Certainty vs. approximation: The plaintiff, a national transportation company, sued the defendant, which owned websites that advertised open driver positions, after it found out the defendant kept using the plaintiff’s information without the plaintiff’s authorization. Drivers who were unaware of the broken down relationship between the parties kept applying, but the defendant discarded their applications.
The plaintiff claimed trademark infringement, unfair competition, unauthorized use of identifying information, and tortious interference with prospective contractual relationships. Its damages theory was that, by withholding over 5,000 applications from drivers, the defendant deprived the plaintiff of knowledge about drivers seeking work at a time of driver shortage. Historically, the plaintiff hired a certain percentage of applicants. Instead, it ended up turning down jobs that additional hires could have performed. It suffered some $4 million in lost profits.
The jury awarded $1.25 million in actual damages, which the court reduced to $500,000. In post-trial motions, the defendant argued the award was based on speculation. In tort actions, case law distinguishes “between proving the fact of damage and the amount,” the court explained. The fact of damage must be proved to a certainty, whereas the amount need only be a “reasonable approximation.” Here, the defendant seemed unclear about the difference, but the court read its briefs to argue the plaintiff did not show the defendant’s conduct caused any losses. The court disagreed.

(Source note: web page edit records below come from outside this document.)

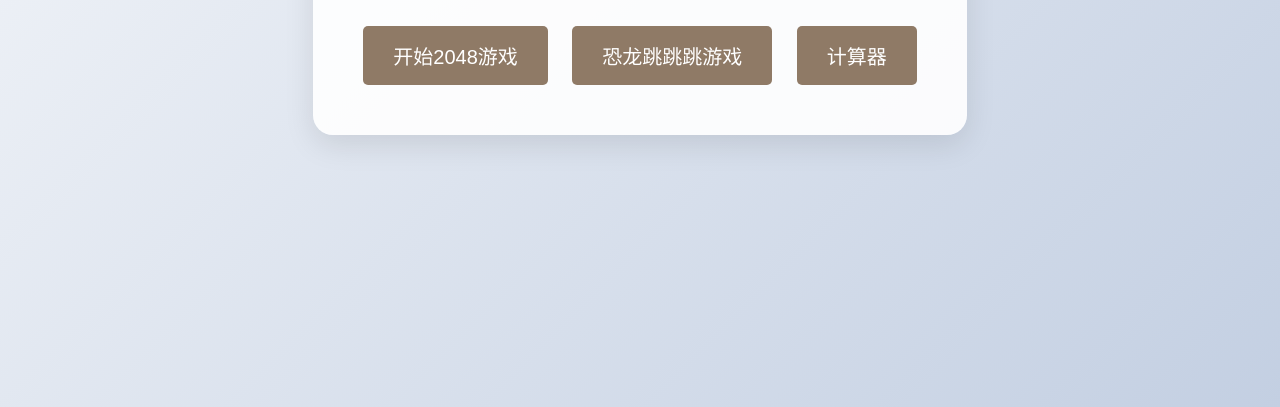
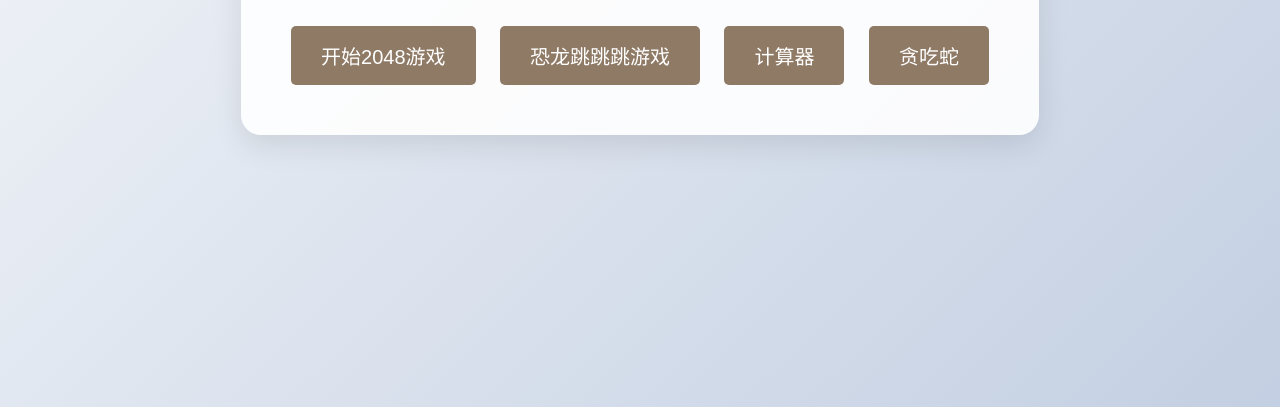
Before and after one commit to xiaocaiji10086/xiaocaiji10086.github.io, a plain HTML site: page index.html in a window 1280 px wide. Shown: the part 393-800 px from the top of the page. Drawn offline with Linux system fonts and the light colour scheme.

Commit message:
主页新增

```diff
--- a/index.html
+++ b/index.html
@@ -56,6 +56,7 @@
         <button onclick="startGame('2048')" class="game-button">开始2048游戏</button>
         <button onclick="startGame('dino')" class="game-button">恐龙跳跳跳游戏</button>
         <button onclick="startGame('calculator')" class="game-button">计算器</button>
+        <button onclick="startGame('Snake')" class="game-button">贪吃蛇</button>
     </div>
 
     <script>
@@ -67,6 +68,9 @@
             } else if (game === 'calculator') {
                 window.location.href = 'calculator.html';
             }
+            else if (game === 'Snake') {
+                window.location.href = 'Snake.html';
+            }
         }
     </script>
 </body>
```
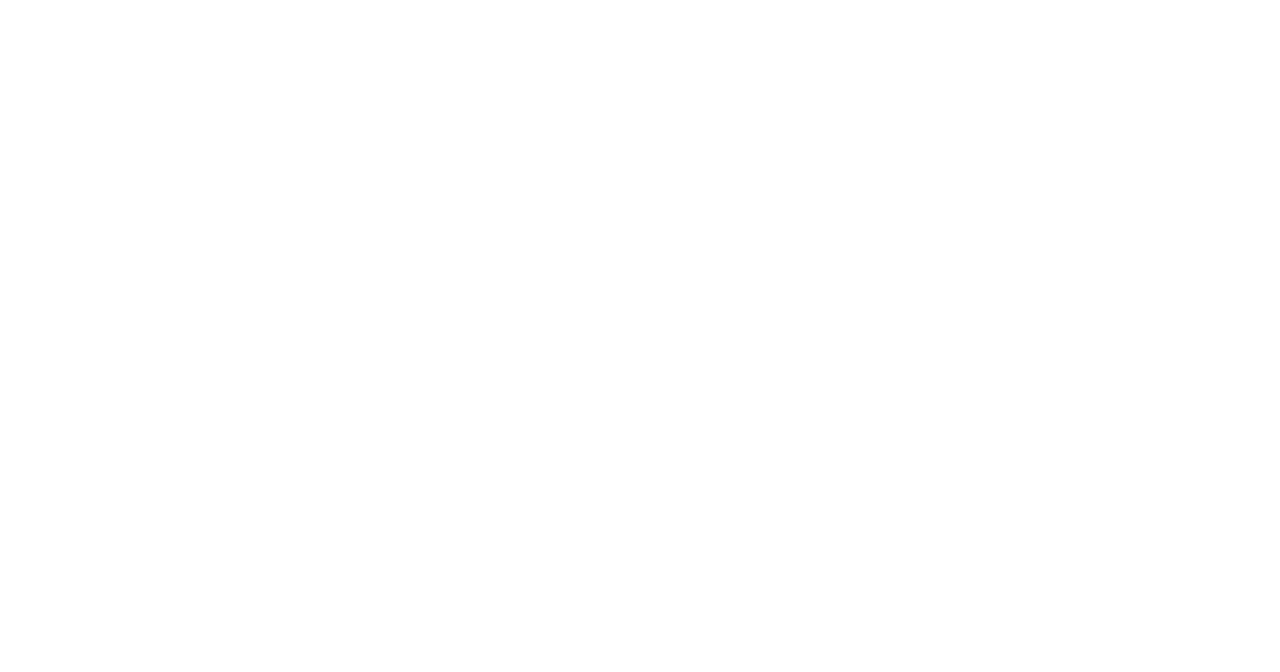
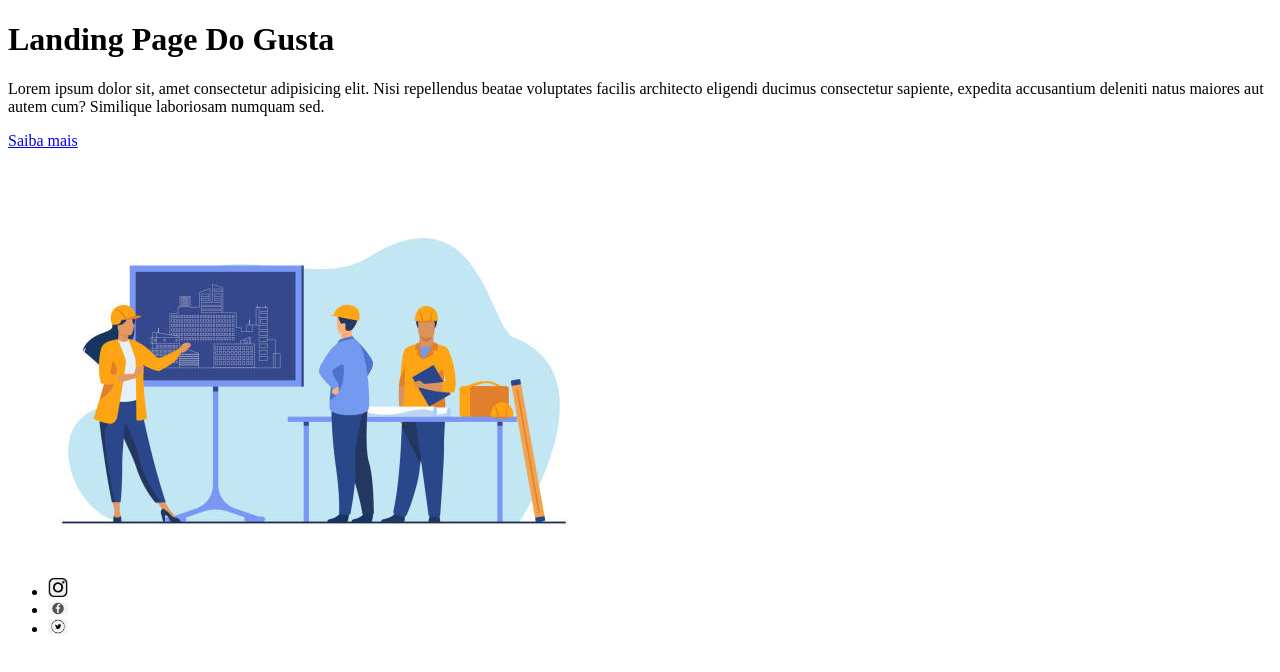
Before and after one commit to GustavoSyko/Desafio-Landpage, a plain HTML site: page index.html in a window 1280 px wide. Drawn offline with Linux system fonts and the light colour scheme.

Commit message:
Landing page feita
Feito código html do zero, adicionado " header,main e footer", adicionado imagem como pedido, e também os links com imagens das redes sociais, e por fim usado o css no head para ajustar as imagens de diferentes tamanhos.

```diff
--- a/index.html
+++ b/index.html
@@ -1,20 +1,42 @@
 <!DOCTYPE html>
 <html lang="en">
+
 <head>
     <meta charset="UTF-8">
     <meta http-equiv="X-UA-Compatible" content="IE=edge">
     <meta name="viewport" content="width=device-width, initial-scale=1.0">
     <title>LandPage</title>
+    <style>
+        ul li img {
+            width: 20px;
+            height: 20 px;
+        }
+    </style>
 </head>
+
 <body>
     <header>
+        <h1>Landing Page Do Gusta</h1>
+        <p>Lorem ipsum dolor sit, amet consectetur adipisicing elit. Nisi repellendus beatae voluptates facilis
+            architecto eligendi ducimus consectetur sapiente, expedita accusantium deleniti natus maiores aut autem cum?
+            Similique laboriosam numquam sed.</p>
+        <a href="http://google.com">Saiba mais</a>
     </header>
 
     <main>
+        <img src="imagens/istockphoto-1268442976-612x612.jpg">
     </main>
 
     <footer>
+        <ul>
+            <li><a href="http://instagram.com"><img src="imagens/insta.png"></a></li>
+
+            <li><a href="http://facebook.com"><img src="imagens/face.png"></a></li>
+
+            <li><a href="http://twitter.com"><img src="imagens/twitter.png"></a></li>
+        </ul>
     </footer>
 
 </body>
+
 </html>
```
Also changed, not shown: imagens/face.png (added), imagens/insta.png (added), imagens/istockphoto-1268442976-612x612.jpg (added), imagens/twitter.png (added).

Even if it “is not necessarily believable” that all 5,000-plus applicants to the defendant’s websites would have applied to the plaintiff directly or through some other job board had they been aware of the defendant’s misconduct, some of them would have, the court said. Given the plaintiff’s hiring record and the driver shortage, it was reasonable for the jury to infer some applicants would have been hired. Drivers meant jobs meant profit, the court said.
The case is Marten Transp., Ltd. v. Plattform Adver., Inc., 2016 U.S. Dist. LEXIS 97754 (July 26, 2016). A case digest and the court’s opinion will be available at BVLaw.